[Data provided Boundary: Start]

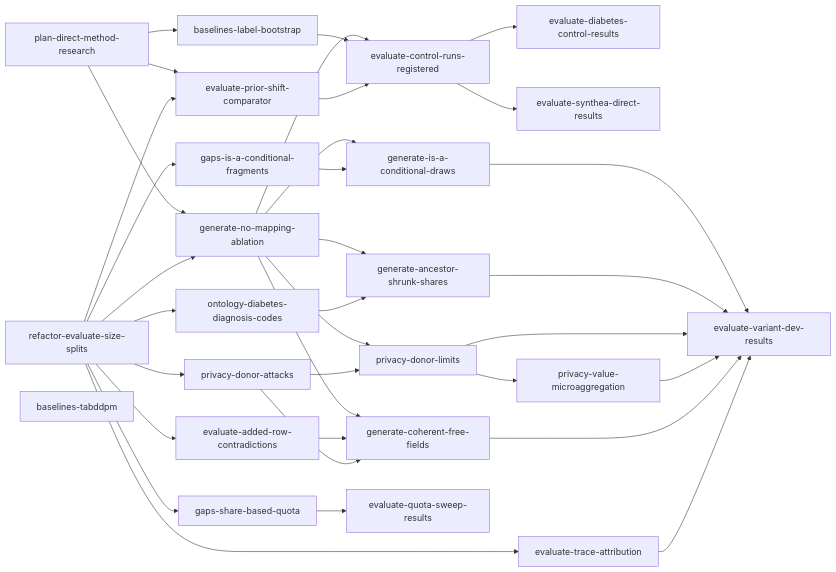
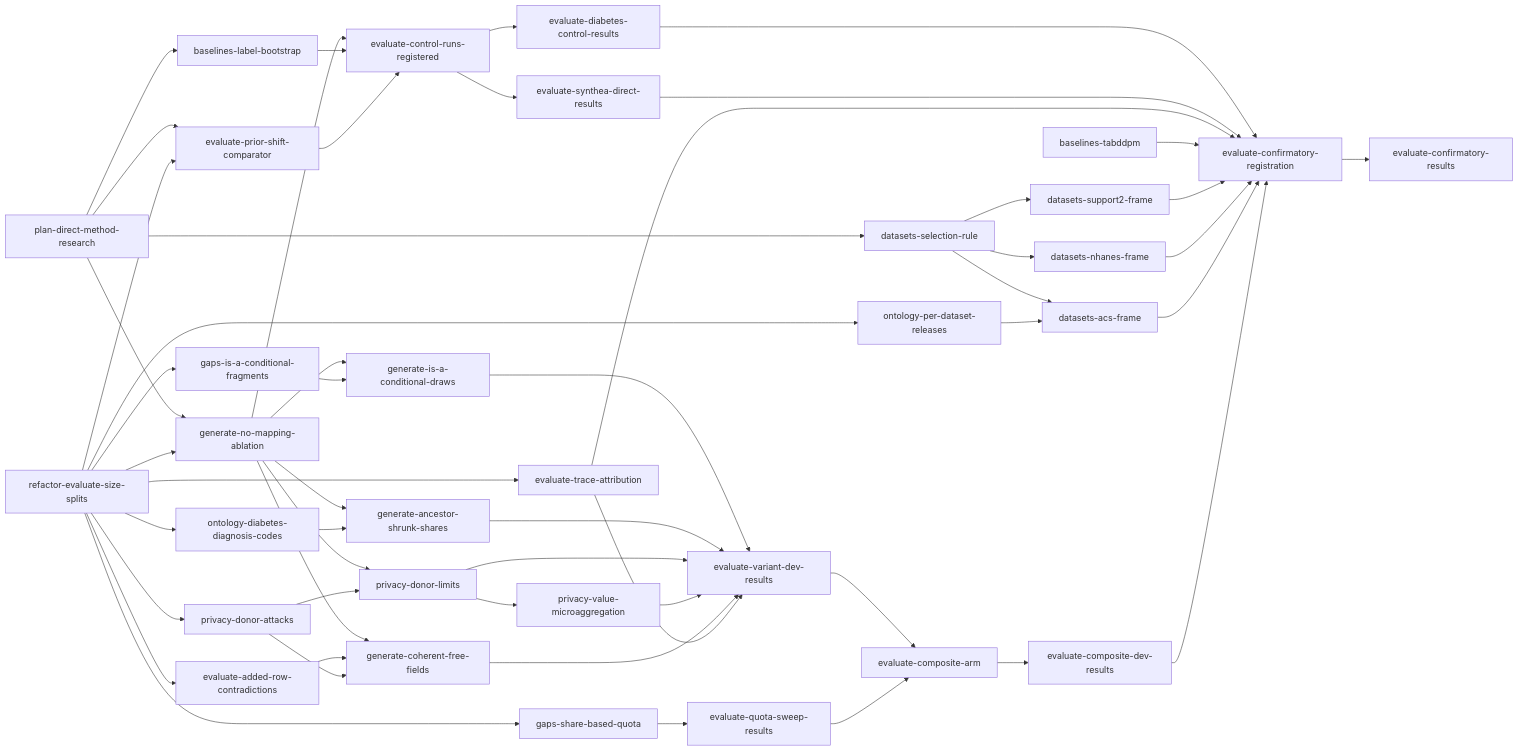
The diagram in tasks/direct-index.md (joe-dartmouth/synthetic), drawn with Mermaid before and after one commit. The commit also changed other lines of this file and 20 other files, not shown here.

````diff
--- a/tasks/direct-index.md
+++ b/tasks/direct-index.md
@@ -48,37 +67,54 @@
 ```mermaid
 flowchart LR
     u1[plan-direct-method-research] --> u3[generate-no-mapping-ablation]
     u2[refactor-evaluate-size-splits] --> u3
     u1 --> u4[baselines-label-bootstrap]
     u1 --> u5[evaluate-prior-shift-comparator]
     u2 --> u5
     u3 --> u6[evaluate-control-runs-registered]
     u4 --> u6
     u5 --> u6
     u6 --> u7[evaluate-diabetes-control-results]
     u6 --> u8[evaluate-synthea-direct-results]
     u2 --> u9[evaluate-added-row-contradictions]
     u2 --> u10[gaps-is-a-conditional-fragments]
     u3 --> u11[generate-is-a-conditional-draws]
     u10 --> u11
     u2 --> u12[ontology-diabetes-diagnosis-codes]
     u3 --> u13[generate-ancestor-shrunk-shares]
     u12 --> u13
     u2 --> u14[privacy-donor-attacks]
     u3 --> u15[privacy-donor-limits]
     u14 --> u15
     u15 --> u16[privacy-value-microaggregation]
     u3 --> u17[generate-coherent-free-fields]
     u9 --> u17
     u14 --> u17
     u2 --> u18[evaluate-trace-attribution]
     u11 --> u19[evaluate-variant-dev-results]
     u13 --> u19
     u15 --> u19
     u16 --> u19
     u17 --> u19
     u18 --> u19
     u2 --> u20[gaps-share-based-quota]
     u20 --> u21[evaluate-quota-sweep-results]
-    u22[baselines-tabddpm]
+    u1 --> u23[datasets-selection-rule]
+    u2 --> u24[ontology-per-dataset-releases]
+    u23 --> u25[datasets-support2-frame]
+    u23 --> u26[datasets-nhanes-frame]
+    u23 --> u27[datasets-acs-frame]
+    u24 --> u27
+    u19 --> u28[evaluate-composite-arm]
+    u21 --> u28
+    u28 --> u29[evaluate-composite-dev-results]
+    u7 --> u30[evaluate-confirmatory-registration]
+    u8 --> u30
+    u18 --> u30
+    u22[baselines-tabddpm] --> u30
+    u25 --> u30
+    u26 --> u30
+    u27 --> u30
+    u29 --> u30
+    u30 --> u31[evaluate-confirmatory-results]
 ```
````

[Data provided Boundary: End]

» **Prompt**: Return the listing above in full and unaltered. Keep the pictures out.

» **Exercise result**:
The diagram in tasks/direct-index.md (joe-dartmouth/synthetic), drawn with Mermaid before and after one commit. The commit also changed other lines of this file and 20 other files, not shown here.

````diff
--- a/tasks/direct-index.md
+++ b/tasks/direct-index.md
@@ -48,37 +67,54 @@
 ```mermaid
 flowchart LR
     u1[plan-direct-method-research] --> u3[generate-no-mapping-ablation]
     u2[refactor-evaluate-size-splits] --> u3
     u1 --> u4[baselines-label-bootstrap]
     u1 --> u5[evaluate-prior-shift-comparator]
     u2 --> u5
     u3 --> u6[evaluate-control-runs-registered]
     u4 --> u6
     u5 --> u6
     u6 --> u7[evaluate-diabetes-control-results]
     u6 --> u8[evaluate-synthea-direct-results]
     u2 --> u9[evaluate-added-row-contradictions]
     u2 --> u10[gaps-is-a-conditional-fragments]
     u3 --> u11[generate-is-a-conditional-draws]
     u10 --> u11
     u2 --> u12[ontology-diabetes-diagnosis-codes]
     u3 --> u13[generate-ancestor-shrunk-shares]
     u12 --> u13
     u2 --> u14[privacy-donor-attacks]
     u3 --> u15[privacy-donor-limits]
     u14 --> u15
     u15 --> u16[privacy-value-microaggregation]
     u3 --> u17[generate-coherent-free-fields]
     u9 --> u17
     u14 --> u17
     u2 --> u18[evaluate-trace-attribution]
     u11 --> u19[evaluate-variant-dev-results]
     u13 --> u19
     u15 --> u19
     u16 --> u19
     u17 --> u19
     u18 --> u19
     u2 --> u20[gaps-share-based-quota]
     u20 --> u21[evaluate-quota-sweep-results]
-    u22[baselines-tabddpm]
+    u1 --> u23[datasets-selection-rule]
+    u2 --> u24[ontology-per-dataset-releases]
+    u23 --> u25[datasets-support2-frame]
+    u23 --> u26[datasets-nhanes-frame]
+    u23 --> u27[datasets-acs-frame]
+    u24 --> u27
+    u19 --> u28[evaluate-composite-arm]
+    u21 --> u28
+    u28 --> u29[evaluate-composite-dev-results]
+    u7 --> u30[evaluate-confirmatory-registration]
+    u8 --> u30
+    u18 --> u30
+    u22[baselines-tabddpm] --> u30
+    u25 --> u30
+    u26 --> u30
+    u27 --> u30
+    u29 --> u30
+    u30 --> u31[evaluate-confirmatory-results]
 ```
````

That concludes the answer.